Baucus' call for an independent investigation by the General Accounting Office comes one day before the U.S. Department of Agriculture closes its comment period on a proposal to reopen the border to cattle older than 30 months of age, April 7.
Baucus said he has asked the GAO to examine the actions the Canadian government and cattle industry have undertaken to guard against another case of mad cow there.
"The decision to reopen the border with Canada needs to be based on sound science," Baucus said in a written statement. "At this point I don't think the public has the information to be able to determine if the sound science is there."
The U.S. border was closed to Canadian beef last May after a case of mad cow disease, or bovine spongiform encephalopathy, was found on an Alberta farm.

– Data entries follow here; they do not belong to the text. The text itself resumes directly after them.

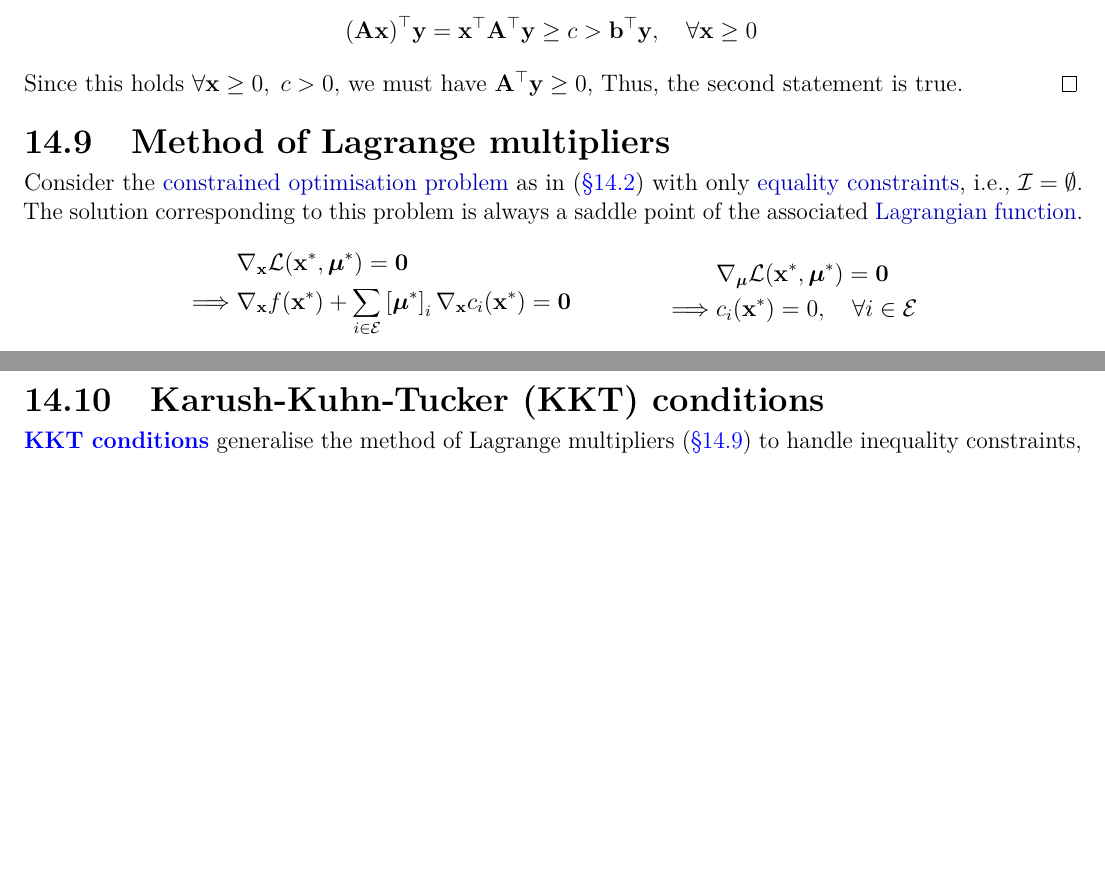
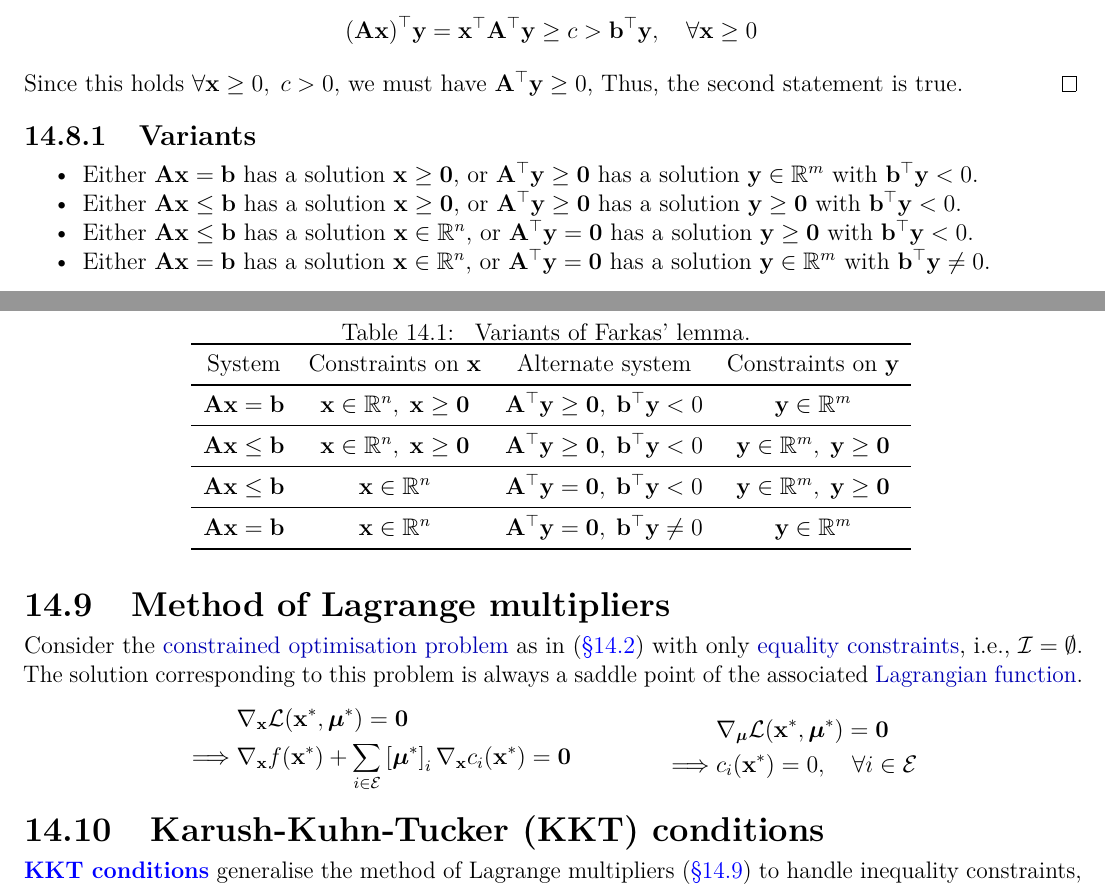
Before and after one commit to AshrithSagar/E0230-CMO-2025, a LaTeX thesis (TeX/main.tex, which reads TeX/sections/constrained.tex): two parts of pages 62 and 63 of 72 before the commit and two parts of pages 62 and 63 of 73 after it, joined at a grey line, cut so that both start at the same text, the shorter picture padded with empty space. Compiled offline with pdfLaTeX.

Commit message:
📝 TeX

```diff
--- a/TeX/sections/constrained.tex
+++ b/TeX/sections/constrained.tex
@@ -363,6 +363,74 @@ From the definition, we can see that the following holds true:
     Thus, the second statement is true.
 \end{proof}
 
+\subsection{Variants}
+
+\begin{itemize}
+    \item Either \( \A \x = \b \) has a solution \( \x \geq \zero \), or \( \dotp{\A}{\y} \geq \zero \) has a solution \( \y \in \R^m \) with \( \dotp{\b}{\y} < 0 \).
+
+    \item Either \( \A \x \leq \b \) has a solution \( \x \geq \zero \), or \( \dotp{\A}{\y} \geq \zero \) has a solution \( \y \geq \zero \) with \( \dotp{\b}{\y} < 0 \).
+
+    \item Either \( \A \x \leq \b \) has a solution \( \x \in \R^n \), or \( \dotp{\A}{\y} = \zero \) has a solution \( \y \geq \zero \) with \( \dotp{\b}{\y} < 0 \).
+
+    \item Either \( \A \x = \b \) has a solution \( \x \in \R^n \), or \( \dotp{\A}{\y} = \zero \) has a solution \( \y \in \R^m \) with \( \dotp{\b}{\y} \neq 0 \).
+\end{itemize}
+
+\begin{table}[htbp]
+    \centering
+    \caption{
+        Variants of Farkas' lemma.
+    }
+    \begin{tabular}{cccc}
+        \toprule
+        System
+        &
+        Constraints on \( \x \)
+        &
+        Alternate system
+        &
+        Constraints on \( \y \)
+        \\
+        \midrule
+        \( \A \x = \b \)
+        &
+        \( \x \in \R^n, \; \x \geq \zero \)
+        &
+        \( \dotp{\A}{\y} \geq \zero, \; \dotp{\b}{\y} < 0 \)
+        &
+        \( \y \in \R^m \)
+        \\
+        \midrule
+        \( \A \x \leq \b \)
+        &
+        \( \x \in \R^n, \; \x \geq \zero \)
+        &
+        \( \dotp{\A}{\y} \geq \zero, \; \dotp{\b}{\y} < 0 \)
+        &
+        \( \y \in \R^m, \; \y \geq \zero \)
+        \\
+        \midrule
+        \( \A \x \leq \b \)
+        &
+        \( \x \in \R^n \)
+        &
+        \( \dotp{\A}{\y} = \zero, \; \dotp{\b}{\y} < 0 \)
+        &
+        \( \y \in \R^m, \; \y \geq \zero \)
+        \\
+        \midrule
+        \( \A \x = \b \)
+        &
+        \( \x \in \R^n \)
+        &
+        \( \dotp{\A}{\y} = \zero, \; \dotp{\b}{\y} \neq 0 \)
+        &
+        \( \y \in \R^m \)
+        \\
+        \bottomrule
+    \end{tabular}
+\end{table}
+
+\newpage
 \section{Method of Lagrange multipliers}\label{sec:method-of-lagrange-multipliers}
 
 Consider the "constrained optimisation problem" as in~\psecref{sec:constrained-optimisation-standard-form} with only "equality constraints", i.e., \( \calI = \emptyset \).
```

Some beef exports resumed last fall, and Canadian officials hoped the rest of the restrictions would be lifted early this year.

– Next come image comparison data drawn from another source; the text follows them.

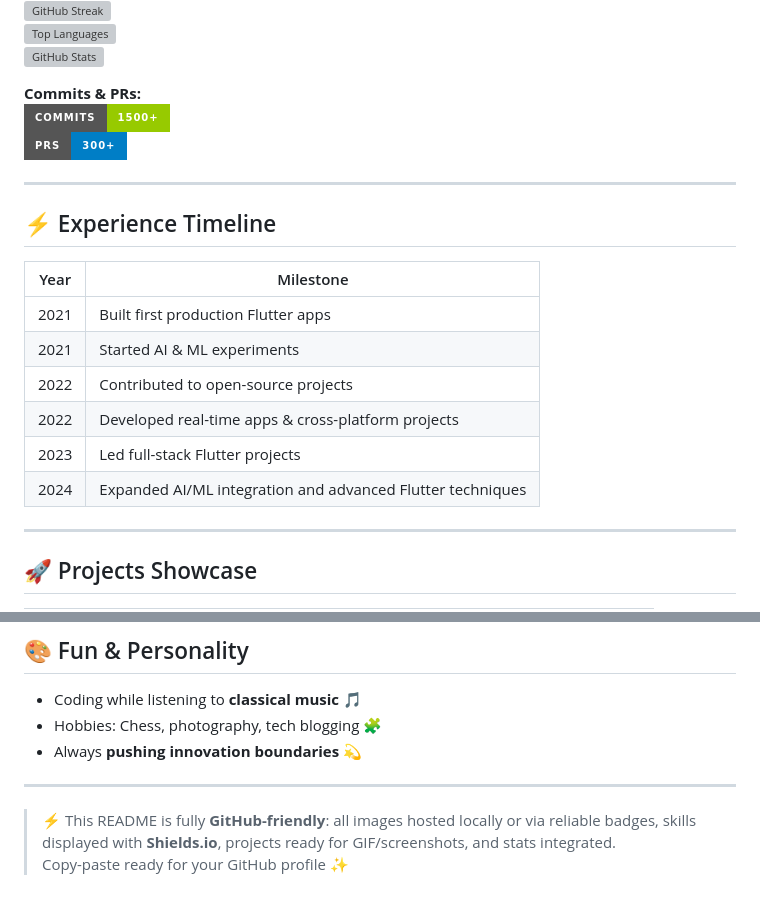
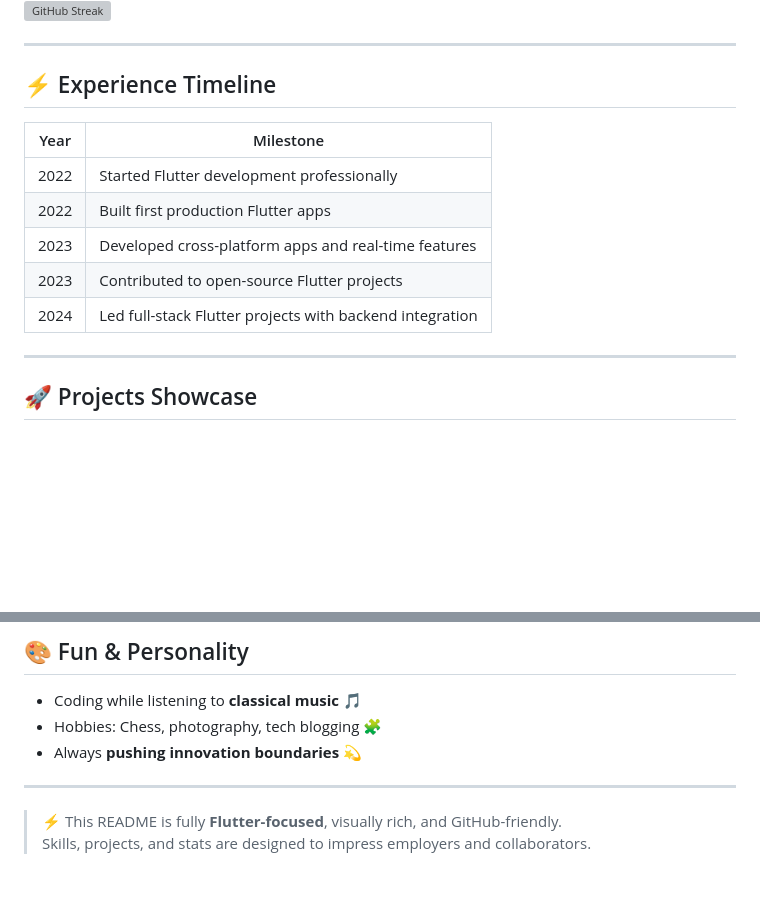
Before and after one commit to yohabay/yohabay, a Markdown page: README.md, 2 parts joined by grey strips. Drawn GitHub-style; badges without logos; blank space fills up the shorter version; grey boxes are pictures that could not be loaded.

```diff
--- a/README.md
+++ b/README.md
@@ -39,10 +53,4 @@ I’m a **Flutter & Web Developer** passionate about **innovating across platfor
 ![GitHub Streak](https://github-readme-streak-stats.herokuapp.com/?user=yohabay&theme=radical)
-![Top Languages](https://github-readme-stats.vercel.app/api/top-langs/?username=yohabay&layout=compact&theme=radical)
-![GitHub Stats](https://github-readme-stats.vercel.app/api?username=yohabay&show_icons=true&theme=radical)
-
-**Commits & PRs:**
-![Commits](https://img.shields.io/badge/Commits-1500+-green?style=for-the-badge)
-![PRs](https://img.shields.io/badge/PRs-300+-blue?style=for-the-badge)
 
 ---
 
@@ -50,12 +58,11 @@ I’m a **Flutter & Web Developer** passionate about **innovating across platfor
 
 | Year | Milestone |
 |------|-----------|
-| 2021 | Built first production Flutter apps |
-| 2021 | Started AI & ML experiments |
-| 2022 | Contributed to open-source projects |
-| 2022 | Developed real-time apps & cross-platform projects |
-| 2023 | Led full-stack Flutter projects |
-| 2024 | Expanded AI/ML integration and advanced Flutter techniques |
+| 2022 | Started Flutter development professionally |
+| 2022 | Built first production Flutter apps |
+| 2023 | Developed cross-platform apps and real-time features |
+| 2023 | Contributed to open-source Flutter projects |
+| 2024 | Led full-stack Flutter projects with backend integration |
 
 ---
 
@@ -98,5 +126,5 @@ I’m a **Flutter & Web Developer** passionate about **innovating across platfor
 
 ---
 
-> ⚡ This README is fully **GitHub-friendly**: all images hosted locally or via reliable badges, skills displayed with **Shields.io**, projects ready for GIF/screenshots, and stats integrated.
-> Copy-paste ready for your GitHub profile ✨
+> ⚡ This README is fully **Flutter-focused**, visually rich, and GitHub-friendly.
+> Skills, projects, and stats are designed to impress employers and collaborators.
```
Also changed, not shown: other parts of README.md (+64 -29 lines).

Instead, cross-border cattle shipments have remained banned following the discovery in late December that a cow in Washington state that tested positive for BSE originated in Alberta.
Baucus said he wants to ensure that Canada's safety program is consistent with the high standards set by the International Organization of Epizootics, a veterinary body which reflects a consensus of international scientific opinion.
Baucus is a member of the Senate Agriculture Committee and the highest ranking Democrat on the Senate Finance Committee, which has jurisdiction over international trade policy.
Sen. Conrad Burns, R-MT, sent a letter to Secretary of Agriculture Ann Veneman April 5, expressing his concern with the proposal to reopen the border.
Burns, a senior member of the Senate Appropriations Subcommittee on Agriculture, said he is concerned both about adequate protections undertaken in Canada, and about the potential effects on the market of reopening the border.
"There's an awful lot of fat cattle sitting just north of the border, and the sudden influx of beef will make our domestic markets unstable," he said Monday. "It is imperative we can ensure the safety of our food and the protection of our American producers before we open those floodgates again."
Rep. Denny Rehberg, R-MT, echoed Burns' remarks.
"We need to restore our foreign beef markets before allowing increased imports from Canada," said Rehberg, a member of the House Agricultural Committee. "We must guarantee safeguards to protect our domestic market from being flooded and devastating our beef industry."
Eating meat from animals with mad cow has been linked to a rare but fatal condition in people, variant Creutzfeldt-Jakob disease, although no cases have been traced to U.S. beef.